For most of human history, there was no time for romance. Marriages were arranged by families and were a purely economic arrangement designed to promote the survival and prosperity of both extended families.
It wasn’t until the industrial age that things began to change. They didn't have to rely so heavily on family connections any more. Consequently, the economic and political components of marriage ceased to make sense.
MORE IDEAS FROM THE ARTICLE
The ancient Greek philosopher Plato argued that the highest form of love was brotherly love or platonic love.
The economic realities of the 19th century mixed with the idea from the Enlightenment about the pursuit of happiness. The result was the Age of Romanticism.
People became economically independent and love (or emotions) became valued in society. These ideals of love have been heavily promoted and marketed during the 20th century.
People often overestimate love’s ability to overcome whatever issues or problems present in their relationships.

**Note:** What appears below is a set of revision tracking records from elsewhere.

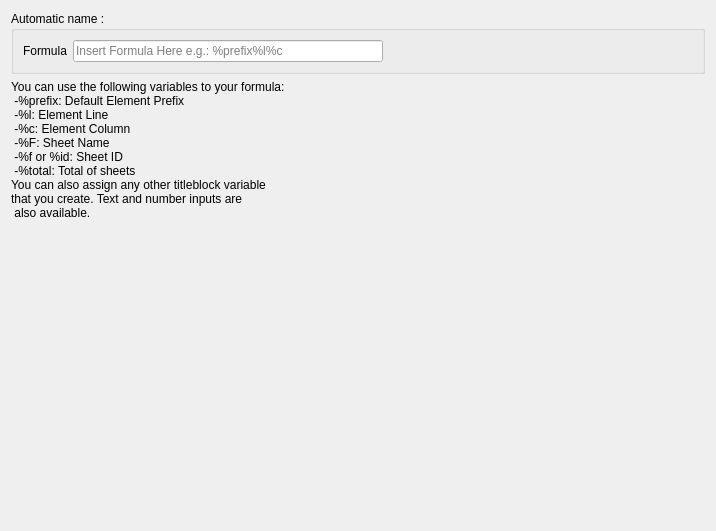
Above: sources/autoNum/ui/formulaautonumberingw.ui from qelectrotech/qelectrotech-source-mirror before the change. Below: the same form after it.
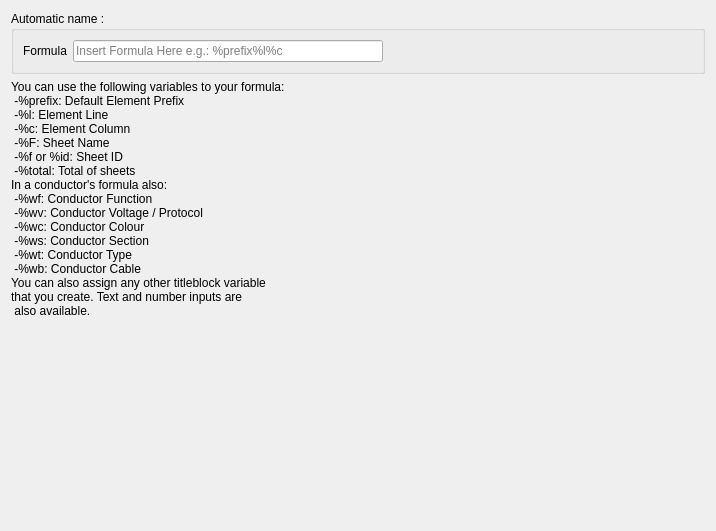
That is the form after the change.

Commit message: Add a customizable drawing for the conductor stroke with colour and section

What changed in the file:
```diff
--- a/sources/autoNum/ui/formulaautonumberingw.ui
+++ b/sources/autoNum/ui/formulaautonumberingw.ui
@@ -105,6 +105,13 @@
  -%F: Sheet Name
  -%f or %id: Sheet ID
  -%total: Total of sheets
+In a conductor's formula also:
+ -%wf: Conductor Function
+ -%wv: Conductor Voltage / Protocol
+ -%wc: Conductor Colour
+ -%ws: Conductor Section
+ -%wt: Conductor Type
+ -%wb: Conductor Cable
 You can also assign any other titleblock variable 
 that you create. Text and number inputs are
  also available.</string>
```
The commit also changes 20 other files.
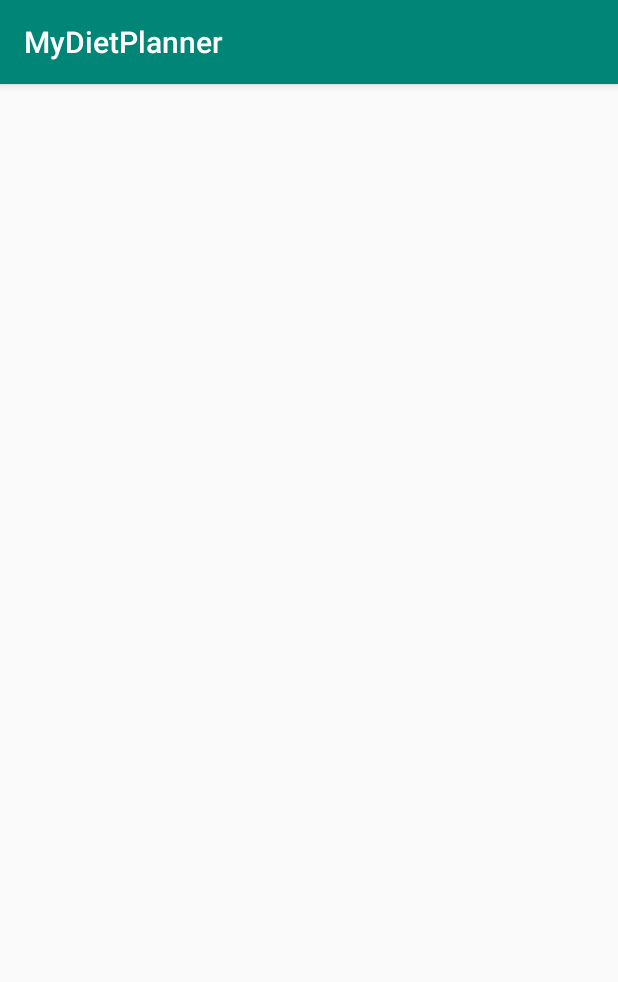
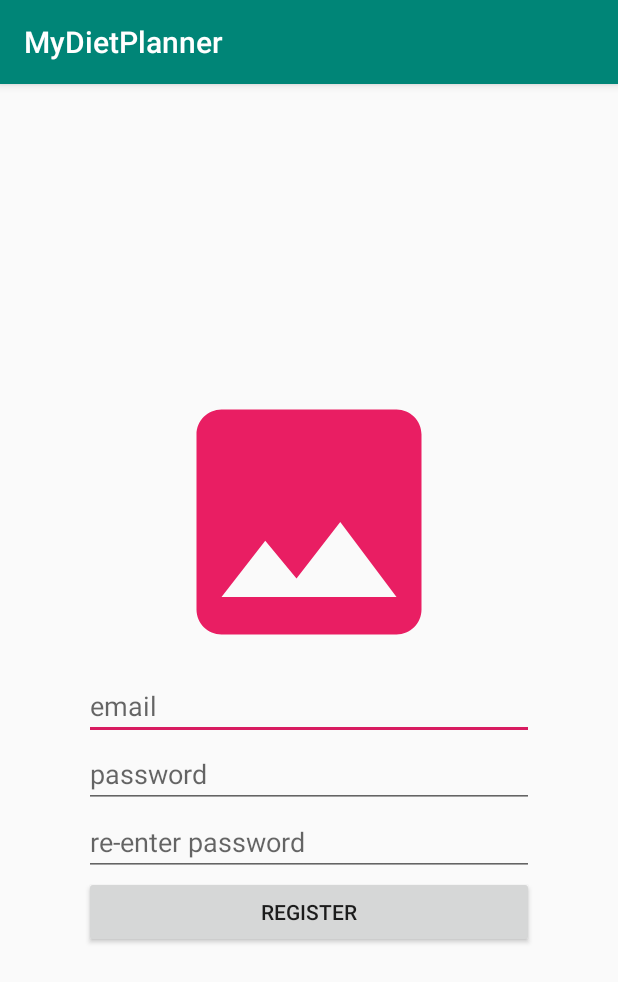
Before and after one commit to ferisetyo1/MyDietPlanner, an Android app: the RegisterActivity screen opened directly, with no data from a screen before it, on a phone screen of 412 x 824 dp. Shown: the top 982 px of the screen. Run offline under Robolectric (Android 15) with nearby library versions, the light colour scheme and no system bars; our stand-ins replace Firebase (no records; nobody signed in at launch, a user with empty details on screens opened directly).

Commit message:
update login tambah register, forgetpassword, signout

```diff
--- a/app/src/main/res/layout/activity_login.xml
+++ b/app/src/main/res/layout/activity_login.xml
@@ -33,7 +33,6 @@
             android:id="@+id/in_password"
             android:layout_width="300dp"
             android:layout_height="wrap_content"
-            android:layout_below="@id/in_email"
             android:ems="10"
             android:hint="password"
             android:inputType="textPassword" />
@@ -43,7 +42,6 @@
             android:layout_width="300dp"
             android:layout_height="wrap_content"
             android:onClick="login"
-            android:layout_below="@id/in_password"
             android:text="Login" />
 
         <TextView
--- a/app/src/main/res/layout/activity_register.xml
+++ b/app/src/main/res/layout/activity_register.xml
@@ -1,9 +1,56 @@
-<?xml version="1.0" encoding="utf-8"?>
-<android.support.constraint.ConstraintLayout xmlns:android="http://schemas.android.com/apk/res/android"
+<LinearLayout xmlns:android="http://schemas.android.com/apk/res/android"
     xmlns:app="http://schemas.android.com/apk/res-auto"
     xmlns:tools="http://schemas.android.com/tools"
     android:layout_width="match_parent"
     android:layout_height="match_parent"
-    tools:context=".RegisterActivity">
+    tools:context=".RegisterActivity"
+    android:orientation="vertical"
+    android:gravity="center_vertical">
 
-</android.support.constraint.ConstraintLayout>
+    <LinearLayout
+        android:layout_width="match_parent"
+        android:layout_height="wrap_content"
+        android:orientation="vertical"
+        android:gravity="center_horizontal">
+
+        <ImageView
+            android:id="@+id/register_ic"
+            android:layout_width="200dp"
+            android:layout_height="200dp"
+            android:src="@drawable/ic_image_black_24dp"
+            />
+
+        <EditText
+            android:id="@+id/in_email"
+            android:layout_width="300dp"
+            android:layout_height="wrap_content"
+            android:ems="10"
+            android:hint="email"
+            android:inputType="textEmailAddress" />
+
+        <EditText
+            android:id="@+id/in_password"
+            android:layout_width="300dp"
+            android:layout_height="wrap_content"
+            android:ems="10"
+            android:hint="password"
+            android:inputType="textPassword" />
+
+        <EditText
+            android:id="@+id/in_repassword"
+            android:layout_width="300dp"
+            android:layout_height="wrap_content"
+            android:ems="10"
+            android:hint="re-enter password"
+            android:inputType="textPassword" />
+
+        <Button
+            android:id="@+id/btn_register"
+            android:layout_width="300dp"
+            android:layout_height="wrap_content"
+            android:onClick="register"
+            android:text="Register" />
+
+    </LinearLayout>
+
+</LinearLayout>
--- a/build.gradle
+++ b/build.gradle
@@ -8,7 +8,7 @@ buildscript {
     }
     dependencies {
         classpath 'com.android.tools.build:gradle:3.3.2'
-        classpath 'com.google.gms:google-services:4.1.0'
+        classpath 'com.google.gms:google-services:4.2.0'
 
         // NOTE: Do not place your application dependencies here; they belong
         // in the individual module build.gradle files
```
Also changed, not shown: app/src/main/AndroidManifest.xml (+6 -1 lines), app/src/main/java/feri/com/mydietplanner/LoginActivity.java (+17 -19 lines), app/src/main/java/feri/com/mydietplanner/MainActivity.java (+25 -0 lines), app/src/main/java/feri/com/mydietplanner/RegisterActivity.java (+72 -0 lines), app/src/main/java/feri/com/mydietplanner/ResetPasswordActivity.java (added, +71 -0 lines), app/src/main/java/feri/com/mydietplanner/UserModel.java (added, +30 -0 lines), app/src/main/res/layout/activity_main.xml (+5 -8 lines), app/src/main/res/layout/activity_reset_password.xml (added, +38 -0 lines), app/src/main/res/layout/popup_emailterkirim.xml (added, +19 -0 lines).
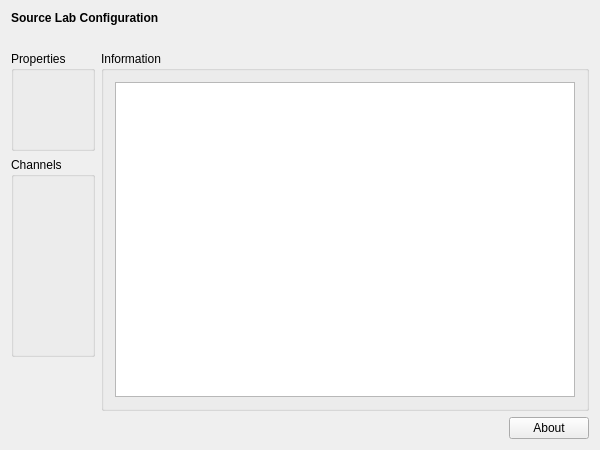
Above: applications/mne_x/plugins/rtsss/FormFiles/rtssssetup.ui from mne-tools/mne-cpp before the change. Below: the same form after it.
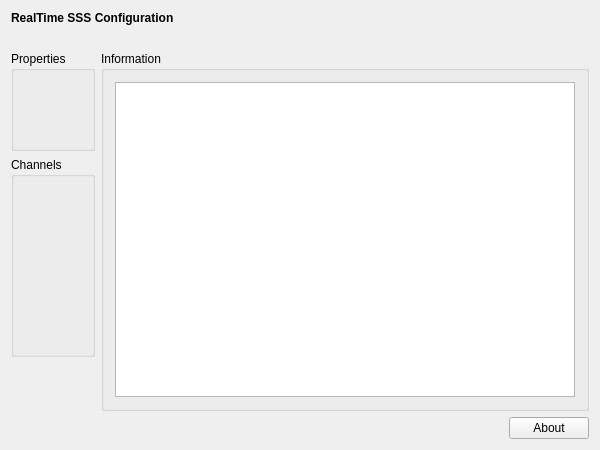
That is the form after the change.

```diff
--- a/applications/mne_x/plugins/rtsss/FormFiles/rtssssetup.ui
+++ b/applications/mne_x/plugins/rtsss/FormFiles/rtssssetup.ui
@@ -23,7 +23,7 @@
       </font>
      </property>
      <property name="text">
-      <string>Source Lab Configuration</string>
+      <string>RealTime SSS Configuration</string>
      </property>
     </widget>
    </item>
```
Left out of the diff: 2 changed lines with no effect on the pictures.
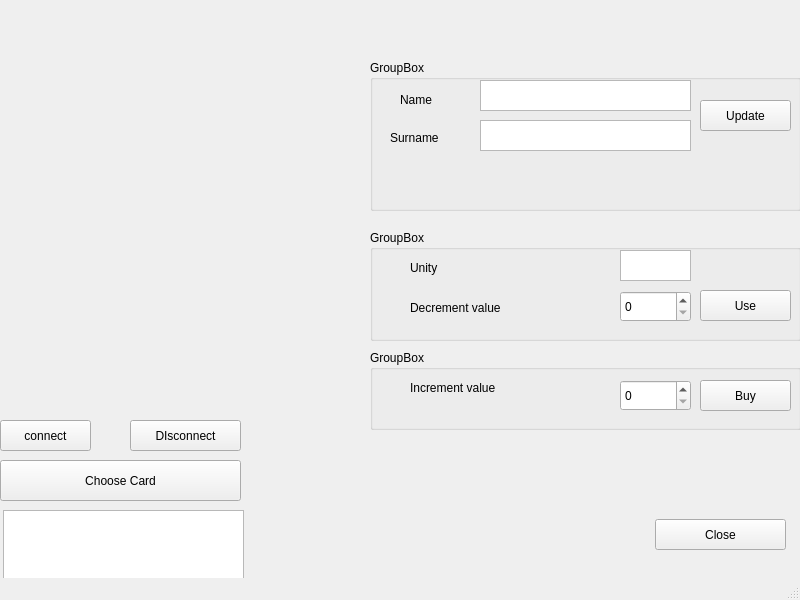
This is projectTDCOMSANSFIL/mywindow.ui in teo1747/comSansFil as Qt 5 draws it before an edit. The edited form follows.
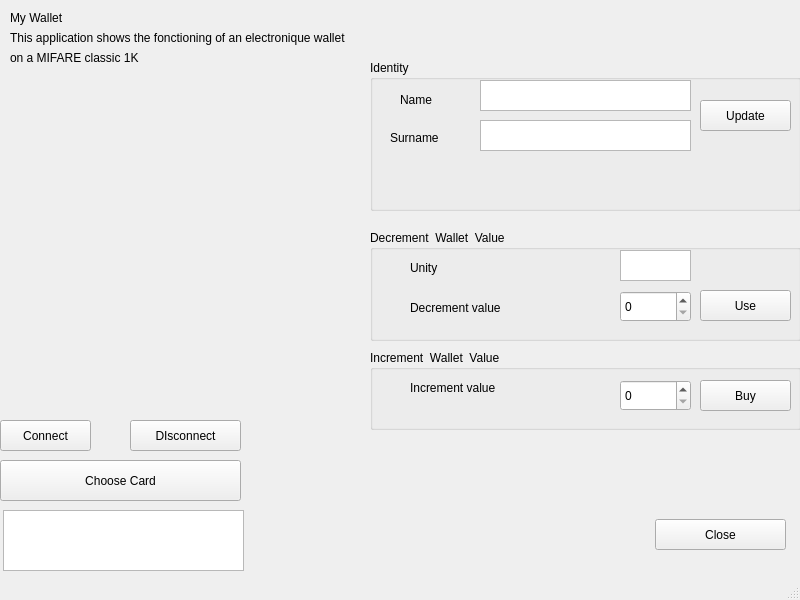
This is the edited form.

Commit message: Update my Interface with the close button and writing its corresponding fonction to close the window

The edit to the form file:
```diff
--- a/projectTDCOMSANSFIL/mywindow.ui
+++ b/projectTDCOMSANSFIL/mywindow.ui
@@ -24,7 +24,7 @@
      </rect>
     </property>
     <property name="text">
-     <string>connect</string>
+     <string>Connect</string>
     </property>
    </widget>
    <widget class="QTextEdit" name="Affichage">
@@ -33,7 +33,7 @@
       <x>3</x>
       <y>510</y>
       <width>241</width>
-      <height>71</height>
+      <height>61</height>
      </rect>
     </property>
    </widget>
@@ -60,7 +60,7 @@
      </rect>
     </property>
     <property name="title">
-     <string>GroupBox</string>
+     <string>Identity</string>
     </property>
     <widget class="QTextEdit" name="Name">
      <property name="geometry">
@@ -145,7 +145,7 @@
      </rect>
     </property>
     <property name="title">
-     <string>GroupBox</string>
+     <string>Decrement  Wallet  Value</string>
     </property>
     <widget class="QPushButton" name="Payer">
      <property name="geometry">
@@ -217,7 +217,7 @@
      </rect>
     </property>
     <property name="title">
-     <string>GroupBox</string>
+     <string>Increment  Wallet  Value</string>
     </property>
     <widget class="QPushButton" name="Charger">
      <property name="geometry">
@@ -269,16 +269,45 @@
      <string>Close</string>
     </property>
    </widget>
-  </widget>
-  <widget class="QMenuBar" name="menubar">
-   <property name="geometry">
-    <rect>
-     <x>0</x>
-     <y>0</y>
-     <width>800</width>
-     <height>18</height>
-    </rect>
-   </property>
+   <widget class="QLabel" name="label_5">
+    <property name="geometry">
+     <rect>
+      <x>10</x>
+      <y>10</y>
+      <width>121</width>
+      <height>16</height>
+     </rect>
+    </property>
+    <property name="text">
+     <string>My Wallet </string>
+    </property>
+   </widget>
+   <widget class="QLabel" name="label_6">
+    <property name="geometry">
+     <rect>
+      <x>10</x>
+      <y>30</y>
+      <width>661</width>
+      <height>16</height>
+     </rect>
+    </property>
+    <property name="text">
+     <string>This application shows the fonctioning of an electronique wallet </string>
+    </property>
+   </widget>
+   <widget class="QLabel" name="label_7">
+    <property name="geometry">
+     <rect>
+      <x>10</x>
+      <y>50</y>
+      <width>251</width>
+      <height>16</height>
+     </rect>
+    </property>
+    <property name="text">
+     <string>on a MIFARE classic 1K</string>
+    </property>
+   </widget>
   </widget>
   <widget class="QStatusBar" name="statusbar"/>
  </widget>
```
The commit also changes 7 other files.
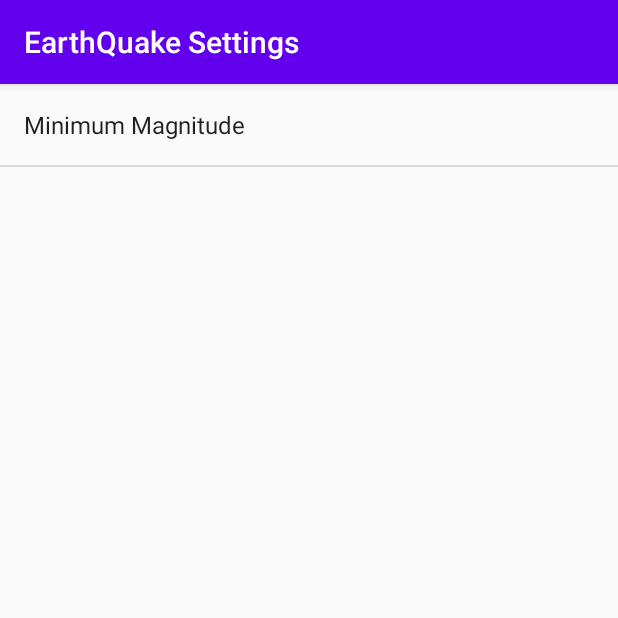
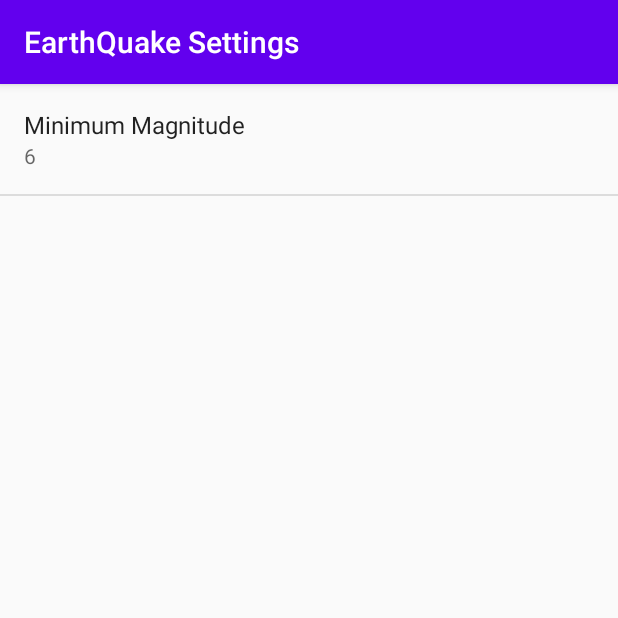
Before and after one commit to praneetwalvekar33/EarthQuakeapp, an Android app: the screen it shows after launch (SettingsActivity), after a tap on "Settings", on a phone screen of 412 x 824 dp, the top half of it. Run offline under Robolectric (Android 15) with nearby library versions, the phone set to English and light mode, and no system bars.

```diff
--- a/app/src/main/java/com/example/earthquakeapplication/MainActivity.java
+++ b/app/src/main/java/com/example/earthquakeapplication/MainActivity.java
@@ -6,10 +6,12 @@ import android.content.Context;
 import android.content.Intent;
 import android.app.LoaderManager.LoaderCallbacks;
 import android.content.Loader;
+import android.content.SharedPreferences;
 import android.net.ConnectivityManager;
 import android.net.NetworkInfo;
 import android.net.Uri;
 import android.os.AsyncTask;
+import android.preference.PreferenceManager;
 import android.support.v7.app.AppCompatActivity;
 import android.os.Bundle;
 import android.view.Menu;
@@ -31,7 +33,7 @@ public class MainActivity extends AppCompatActivity implements LoaderCallbacks<L
 
     /** String variable that contains link for the USGS site*/
     private static final String USGS_REQUEST_URL =
-            "https://earthquake.usgs.gov/fdsnws/event/1/query?format=geojson&orderby=time&minmag=6&limit=10";
+            "https://earthquake.usgs.gov/fdsnws/event/1/query";
 
     /** TextView for EmptyView of ListView*/
     TextView mEmptyView;
@@ -114,8 +116,21 @@ public class MainActivity extends AppCompatActivity implements LoaderCallbacks<L
      */
     @Override
     public Loader<List<InformationList>> onCreateLoader(int i, Bundle bundle) {
+
+        SharedPreferences sharedPreferences = PreferenceManager.getDefaultSharedPreferences(this);
+
+        String minMagnitude = sharedPreferences.getString(getString(
+                R.string.settings_min_magnitude_key), getString(R.string.settings_min_magnitude_default));
+
+        Uri baseUri = Uri.parse(USGS_REQUEST_URL);
+
+        Uri.Builder uriBuilder = baseUri.buildUpon();
+        uriBuilder.appendQueryParameter("format", "geojson");
+        uriBuilder.appendQueryParameter("limit","10");
+        uriBuilder.appendQueryParameter("minmag",minMagnitude);
+        uriBuilder.appendQueryParameter("orderby","time");
         //  Create a new loader for the given URL
-        return new EarthQuakeLoader(this, USGS_REQUEST_URL);
+        return new EarthQuakeLoader(this, uriBuilder.toString());
     }
 
     /**
--- a/app/src/main/java/com/example/earthquakeapplication/SettingsActivity.java
+++ b/app/src/main/java/com/example/earthquakeapplication/SettingsActivity.java
@@ -1,6 +1,9 @@
 package com.example.earthquakeapplication;
 
+import android.content.SharedPreferences;
+import android.preference.Preference;
 import android.preference.PreferenceFragment;
+import android.preference.PreferenceManager;
 import android.support.v7.app.AppCompatActivity;
 import android.os.Bundle;
 
@@ -12,7 +15,7 @@ public class SettingsActivity extends AppCompatActivity {
         setContentView(R.layout.activity_settings);
     }
 
-    public static class EarthQuakePreferenceFragment extends PreferenceFragment{
+    public static class EarthQuakePreferenceFragment extends PreferenceFragment implements Preference.OnPreferenceChangeListener{
 
         /**
          * This method called when the settings activity is created
@@ -21,6 +24,23 @@ public class SettingsActivity extends AppCompatActivity {
         public void onCreate(Bundle savedInstanceState){
             super.onCreate(savedInstanceState);
             addPreferencesFromResource(R.xml.settings_main);
+
+            Preference minMagnitude = findPreference(getString(R.string.settings_min_magnitude_key));
+            bindPreferenceSummaryToValue(minMagnitude);
+        }
+
+        @Override
+        public boolean onPreferenceChange(Preference preference, Object value){
+            String stringValue = value.toString();
+            preference.setSummary(stringValue);
+            return true;
+        }
+
+        private void bindPreferenceSummaryToValue(Preference preference){
+            preference.setOnPreferenceChangeListener(this);
+            SharedPreferences sharedPreferences= PreferenceManager.getDefaultSharedPreferences(preference.getContext());
+            String preferenceString = sharedPreferences.getString(preference.getKey(), "");
+            onPreferenceChange(preference, preferenceString);
         }
     }
 }
```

Love can sometimes be unpleasant or painful. It requires self-discipline, understanding and a certain amount of sustained effort over the course of years. It comes with a requirement for personal responsibility.
We usually consider moving into marriage in an attempt to preserve and prolong the happy romantic feelings that characterize the early stages of almost all relationships.
But in most cases, there is no real connection between those feelings and the institution of marriage: marriage tends to move us onto a more administrative plane.
Our relationship with ourself is as important as the relationships we build with other people.
Our work, our hobbies and interests, our creative projects, our day-to-day experiences can be a source of both love and meaning.
The greatest sense of fulfilment is from being stretched in a voluntary effort to accomplish something difficult and worthwhile.